(Web page revision data)
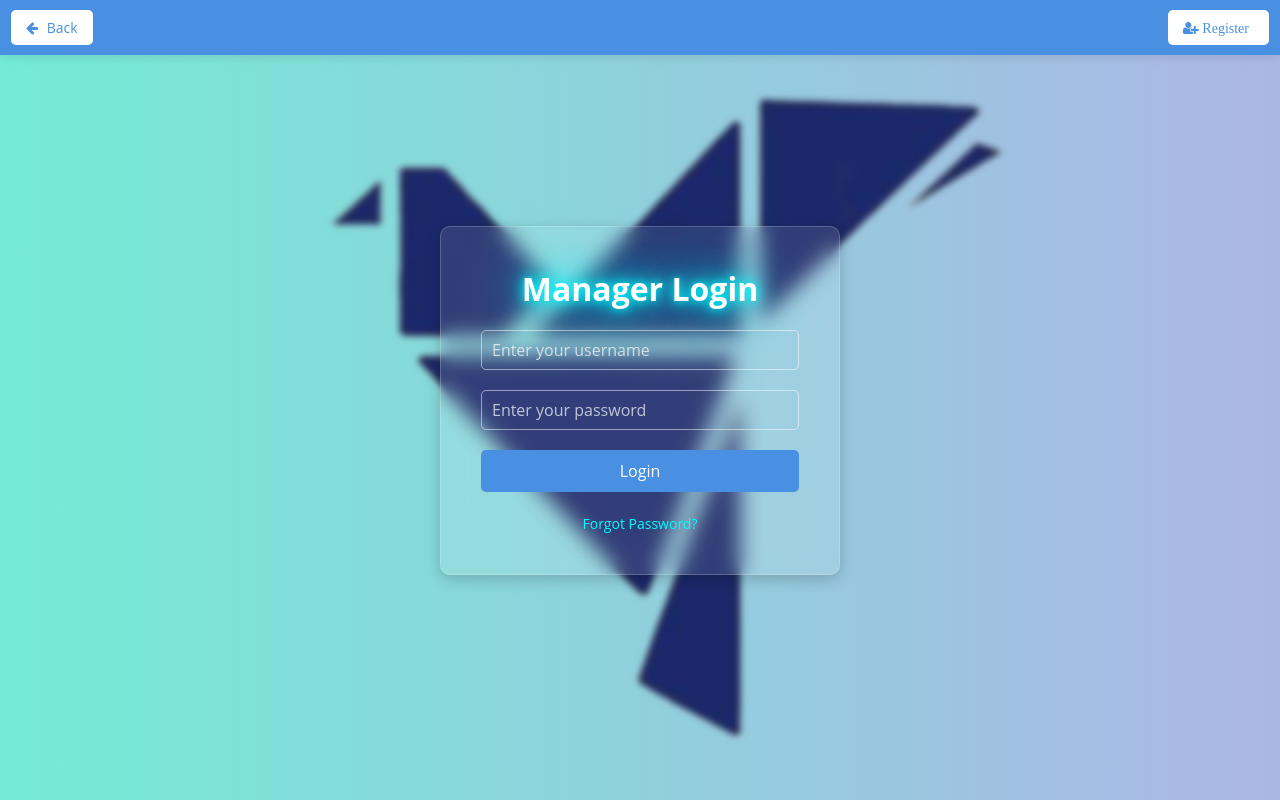
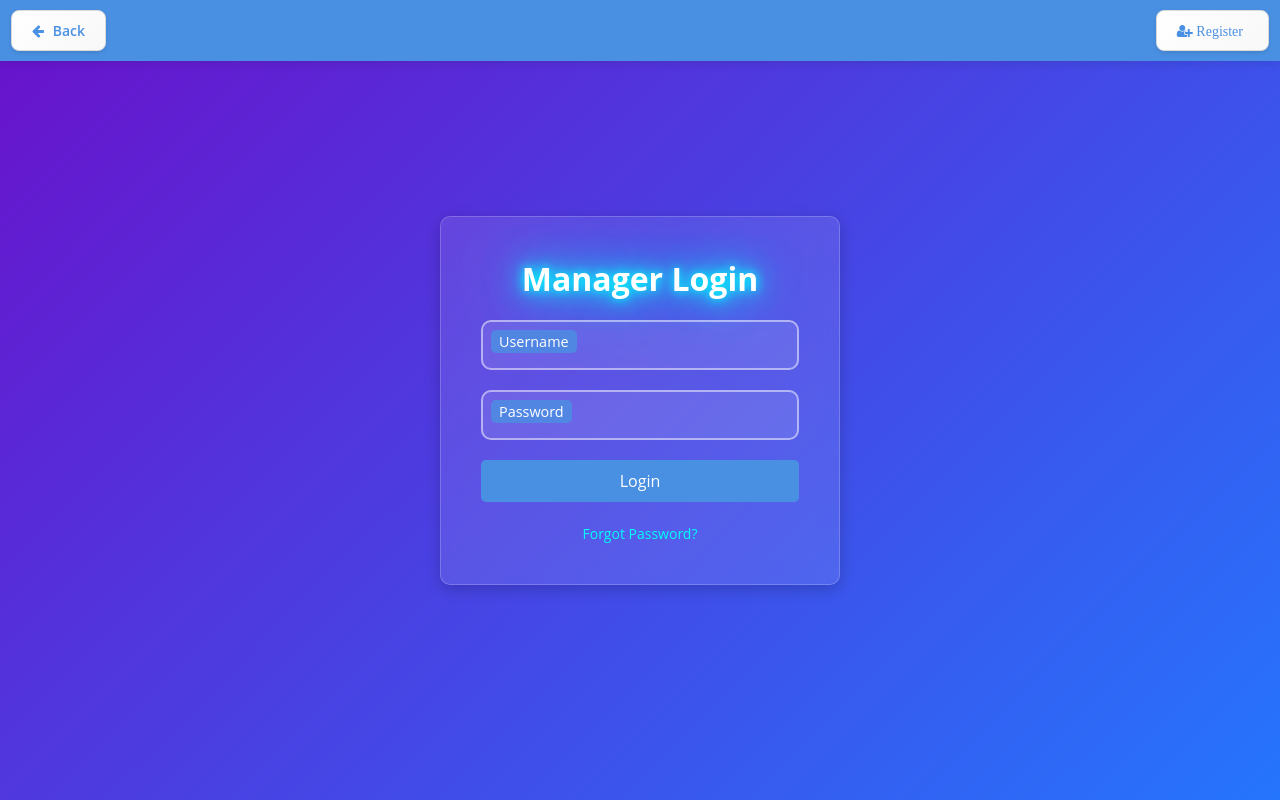
Before and after one commit to Prakhar046/Render, a Django app: page /manager/login/ in a window 1280 px wide. Run offline with Django 4.2, Linux system fonts and the light colour scheme.

Commit message:
enhanced login pages

```diff
--- a/Manager/templates/manager_login.html
+++ b/Manager/templates/manager_login.html
@@ -48,12 +48,14 @@
         <form method="POST" action="/manager/login/">
             {% csrf_token %}
             <div class="form-group">
-                <label for="username"></label>
-                <input type="text" id="username" name="username" placeholder="Enter your username" required>
+
+                <input type="text" id="username" name="username" placeholder=" " required>
+                <label for="username">Username</label>
             </div>
             <div class="form-group">
-                <label for="password"></label>
-                <input type="password" id="password" name="password" placeholder="Enter your password" required>
+
+                <input type="password" id="password" name="password" placeholder=" " required>
+                <label for="password">Password</label>
             </div>
             <div class="form-group">
                 <button type="submit">Login</button>
--- a/static/css/manager_login.css
+++ b/static/css/manager_login.css
@@ -13,7 +13,7 @@ body {
     min-height: 100vh;
     width: 100%;
     padding: 0 10px;
-    background: linear-gradient(to right, #74ebd5, #acb6e5);
+    background: linear-gradient(135deg, #6a11cb, #2575fc);
     position: relative;
 }
 
@@ -22,7 +22,7 @@ body::before {
     position: absolute;
     width: 100%;
     height: 100%;
-    background: url("/static/image/polysia-logo.png") center center no-repeat;
+    /* background: url("/static/image/polysia-logo.png") center center no-repeat; */
     background-size: contain;
     filter: blur(3px);
     z-index: -1;
@@ -58,21 +58,24 @@ body::before {
 }
 
 .navbar ul li button {
-    background: #fff;
-    border: none;
-    padding: 8px 15px;
-    border-radius: 5px;
+    background: linear-gradient(135deg, #fff, #f8f8f8); /* Gradient background */
+    border: 1px solid #d9d9d9; /* Light border for a polished look */
+    padding: 10px 20px; /* More spacious padding */
+    border-radius: 8px; /* Slightly rounder corners */
     cursor: pointer;
-    transition: background 0.3s ease;
+    transition: background 0.3s ease, transform 0.2s ease; /* Added a smooth transform transition */
     color: #4A90E2; /* Blue text for buttons */
     font-size: 14px;
-    font-weight: 500;
-}
+    font-weight: 600; /* Slightly bolder text */
+    box-shadow: 0 2px 4px rgba(0, 0, 0, 0.1); /* Subtle shadow for a floating effect */
+  }
 
-.navbar ul li button:hover {
-    background: #f0f0f0;
+  .navbar ul li button:hover {
+    background: linear-gradient(135deg, #f0f0f0, #e0e0e0); /* Gradient background on hover */
     color: #357ABD; /* Darker blue text on hover */
-}
+    transform: translateY(-2px); /* Slight lift on hover */
+    box-shadow: 0 4px 8px rgba(0, 0, 0, 0.2); /* Stronger shadow on hover */
+  }
 
 .navbar ul li button i {
     margin-right: 5px; /* Space between icon and text */
@@ -103,32 +106,49 @@ body::before {
     text-shadow: 0 0 10px cyan, 0 0 20px cyan, 0 0 40px cyan, 0 0 80px cyan;
 }
 
-/* Form Styles */
+/* Form Group */
 .form-group {
     position: relative;
     margin-bottom: 20px;
-    text-align: left;
 }
 
 .form-group input {
     width: 100%;
-    height: 40px;
-    padding: 10px;
-    background: transparent;
-    border: 1px solid rgba(255, 255, 255, 0.5);
-    border-radius: 5px;
-    outline: none;
+    padding: 12px;
+    border: 2px solid rgba(255, 255, 255, 0.5);
+    border-radius: 10px;
+    font-size: 1rem;
+    background: rgba(255, 255, 255, 0.1);
     color: #fff;
-    font-size: 16px;
-    transition: border-color 0.3s ease;
+    transition: all 0.3s ease;
 }
 
 .form-group input:focus {
-    border-color: cyan;
+    border-color: #4A90E2;
+    background: rgba(255, 255, 255, 0.2);
+    outline: none;
+    box-shadow: 0 0 5px rgba(74, 144, 226, 0.5);
 }
 
-.form-group input::placeholder {
-    color: rgba(255, 255, 255, 0.7);
+.form-group label {
+    position: absolute;
+    top: 10px;
+    left: 10px;
+    font-size: 0.9rem;
+    color: #fff;
+    background: rgba(74, 144, 226, 0.8);
+    padding: 2px 8px;
+    border-radius: 5px;
+    transition: all 0.3s ease;
+    pointer-events: none;
+}
+
+.form-group input:focus + label,
+.form-group input:not(:placeholder-shown) + label {
+    top: -10px;
+    left: 10px;
+    font-size: 0.8rem;
+    background: rgba(74, 144, 226, 1);
 }
 
 /* Button Styles */
```
Also changed, not shown: Employee/templates/employee_login.html (+4 -4 lines), static/css/admin_login.css (+16 -15 lines), static/css/employee_login.css (+44 -21 lines).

WHAT TO WORK ON: Skipping any images, write out all the data exactly.

SOLUTION TO THIS PROBLEM:
Before and after one commit to Prakhar046/Render, a Django app: page /manager/login/ in a window 1280 px wide. Run offline with Django 4.2, Linux system fonts and the light colour scheme.

Commit message:
enhanced login pages

```diff
--- a/Manager/templates/manager_login.html
+++ b/Manager/templates/manager_login.html
@@ -48,12 +48,14 @@
         <form method="POST" action="/manager/login/">
             {% csrf_token %}
             <div class="form-group">
-                <label for="username"></label>
-                <input type="text" id="username" name="username" placeholder="Enter your username" required>
+
+                <input type="text" id="username" name="username" placeholder=" " required>
+                <label for="username">Username</label>
             </div>
             <div class="form-group">
-                <label for="password"></label>
-                <input type="password" id="password" name="password" placeholder="Enter your password" required>
+
+                <input type="password" id="password" name="password" placeholder=" " required>
+                <label for="password">Password</label>
             </div>
             <div class="form-group">
                 <button type="submit">Login</button>
--- a/static/css/manager_login.css
+++ b/static/css/manager_login.css
@@ -13,7 +13,7 @@ body {
     min-height: 100vh;
     width: 100%;
     padding: 0 10px;
-    background: linear-gradient(to right, #74ebd5, #acb6e5);
+    background: linear-gradient(135deg, #6a11cb, #2575fc);
     position: relative;
 }
 
@@ -22,7 +22,7 @@ body::before {
     position: absolute;
     width: 100%;
     height: 100%;
-    background: url("/static/image/polysia-logo.png") center center no-repeat;
+    /* background: url("/static/image/polysia-logo.png") center center no-repeat; */
     background-size: contain;
     filter: blur(3px);
     z-index: -1;
@@ -58,21 +58,24 @@ body::before {
 }
 
 .navbar ul li button {
-    background: #fff;
-    border: none;
-    padding: 8px 15px;
-    border-radius: 5px;
+    background: linear-gradient(135deg, #fff, #f8f8f8); /* Gradient background */
+    border: 1px solid #d9d9d9; /* Light border for a polished look */
+    padding: 10px 20px; /* More spacious padding */
+    border-radius: 8px; /* Slightly rounder corners */
     cursor: pointer;
-    transition: background 0.3s ease;
+    transition: background 0.3s ease, transform 0.2s ease; /* Added a smooth transform transition */
     color: #4A90E2; /* Blue text for buttons */
     font-size: 14px;
-    font-weight: 500;
-}
+    font-weight: 600; /* Slightly bolder text */
+    box-shadow: 0 2px 4px rgba(0, 0, 0, 0.1); /* Subtle shadow for a floating effect */
+  }
 
-.navbar ul li button:hover {
-    background: #f0f0f0;
+  .navbar ul li button:hover {
+    background: linear-gradient(135deg, #f0f0f0, #e0e0e0); /* Gradient background on hover */
     color: #357ABD; /* Darker blue text on hover */
-}
+    transform: translateY(-2px); /* Slight lift on hover */
+    box-shadow: 0 4px 8px rgba(0, 0, 0, 0.2); /* Stronger shadow on hover */
+  }
 
 .navbar ul li button i {
     margin-right: 5px; /* Space between icon and text */
@@ -103,32 +106,49 @@ body::before {
     text-shadow: 0 0 10px cyan, 0 0 20px cyan, 0 0 40px cyan, 0 0 80px cyan;
 }
 
-/* Form Styles */
+/* Form Group */
 .form-group {
     position: relative;
     margin-bottom: 20px;
-    text-align: left;
 }
 
 .form-group input {
     width: 100%;
-    height: 40px;
-    padding: 10px;
-    background: transparent;
-    border: 1px solid rgba(255, 255, 255, 0.5);
-    border-radius: 5px;
-    outline: none;
+    padding: 12px;
+    border: 2px solid rgba(255, 255, 255, 0.5);
+    border-radius: 10px;
+    font-size: 1rem;
+    background: rgba(255, 255, 255, 0.1);
     color: #fff;
-    font-size: 16px;
-    transition: border-color 0.3s ease;
+    transition: all 0.3s ease;
 }
 
 .form-group input:focus {
-    border-color: cyan;
+    border-color: #4A90E2;
+    background: rgba(255, 255, 255, 0.2);
+    outline: none;
+    box-shadow: 0 0 5px rgba(74, 144, 226, 0.5);
 }
 
-.form-group input::placeholder {
-    color: rgba(255, 255, 255, 0.7);
+.form-group label {
+    position: absolute;
+    top: 10px;
+    left: 10px;
+    font-size: 0.9rem;
+    color: #fff;
+    background: rgba(74, 144, 226, 0.8);
+    padding: 2px 8px;
+    border-radius: 5px;
+    transition: all 0.3s ease;
+    pointer-events: none;
+}
+
+.form-group input:focus + label,
+.form-group input:not(:placeholder-shown) + label {
+    top: -10px;
+    left: 10px;
+    font-size: 0.8rem;
+    background: rgba(74, 144, 226, 1);
 }
 
 /* Button Styles */
```
Also changed, not shown: Employee/templates/employee_login.html (+4 -4 lines), static/css/admin_login.css (+16 -15 lines), static/css/employee_login.css (+44 -21 lines).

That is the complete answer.